Source records
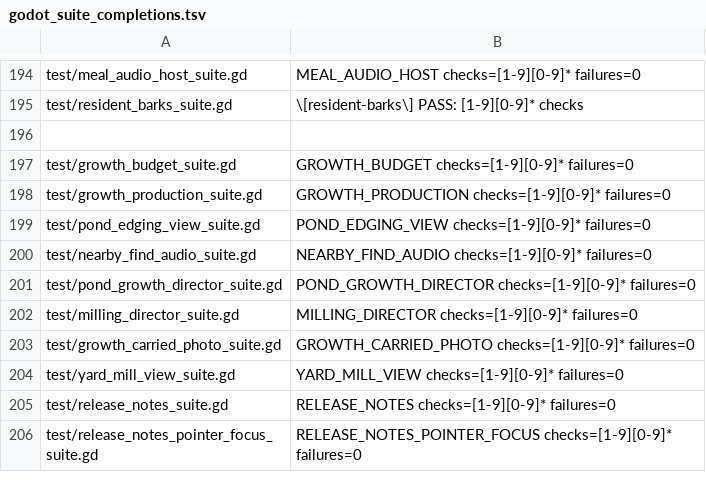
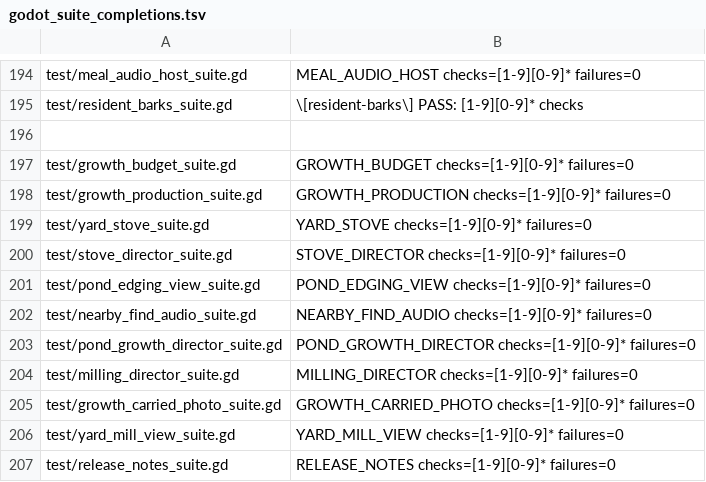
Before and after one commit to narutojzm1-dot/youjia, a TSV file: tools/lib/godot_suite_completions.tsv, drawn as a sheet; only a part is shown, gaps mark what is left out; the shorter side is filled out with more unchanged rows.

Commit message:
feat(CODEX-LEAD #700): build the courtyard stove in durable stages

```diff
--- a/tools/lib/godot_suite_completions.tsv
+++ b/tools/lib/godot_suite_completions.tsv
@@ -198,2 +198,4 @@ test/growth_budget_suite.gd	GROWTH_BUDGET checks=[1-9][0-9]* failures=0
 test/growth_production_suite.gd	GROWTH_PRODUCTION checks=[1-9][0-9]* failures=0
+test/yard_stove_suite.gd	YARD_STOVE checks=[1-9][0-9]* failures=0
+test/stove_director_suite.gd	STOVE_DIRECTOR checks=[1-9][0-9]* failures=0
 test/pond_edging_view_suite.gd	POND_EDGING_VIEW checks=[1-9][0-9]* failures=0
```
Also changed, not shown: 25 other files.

Task brief.
Give back the entries above exactly as they stand. Leave the images out.

Solved exercise.
Before and after one commit to narutojzm1-dot/youjia, a TSV file: tools/lib/godot_suite_completions.tsv, drawn as a sheet; only a part is shown, gaps mark what is left out; the shorter side is filled out with more unchanged rows.

Commit message:
feat(CODEX-LEAD #700): build the courtyard stove in durable stages

```diff
--- a/tools/lib/godot_suite_completions.tsv
+++ b/tools/lib/godot_suite_completions.tsv
@@ -198,2 +198,4 @@ test/growth_budget_suite.gd	GROWTH_BUDGET checks=[1-9][0-9]* failures=0
 test/growth_production_suite.gd	GROWTH_PRODUCTION checks=[1-9][0-9]* failures=0
+test/yard_stove_suite.gd	YARD_STOVE checks=[1-9][0-9]* failures=0
+test/stove_director_suite.gd	STOVE_DIRECTOR checks=[1-9][0-9]* failures=0
 test/pond_edging_view_suite.gd	POND_EDGING_VIEW checks=[1-9][0-9]* failures=0
```
Also changed, not shown: 25 other files.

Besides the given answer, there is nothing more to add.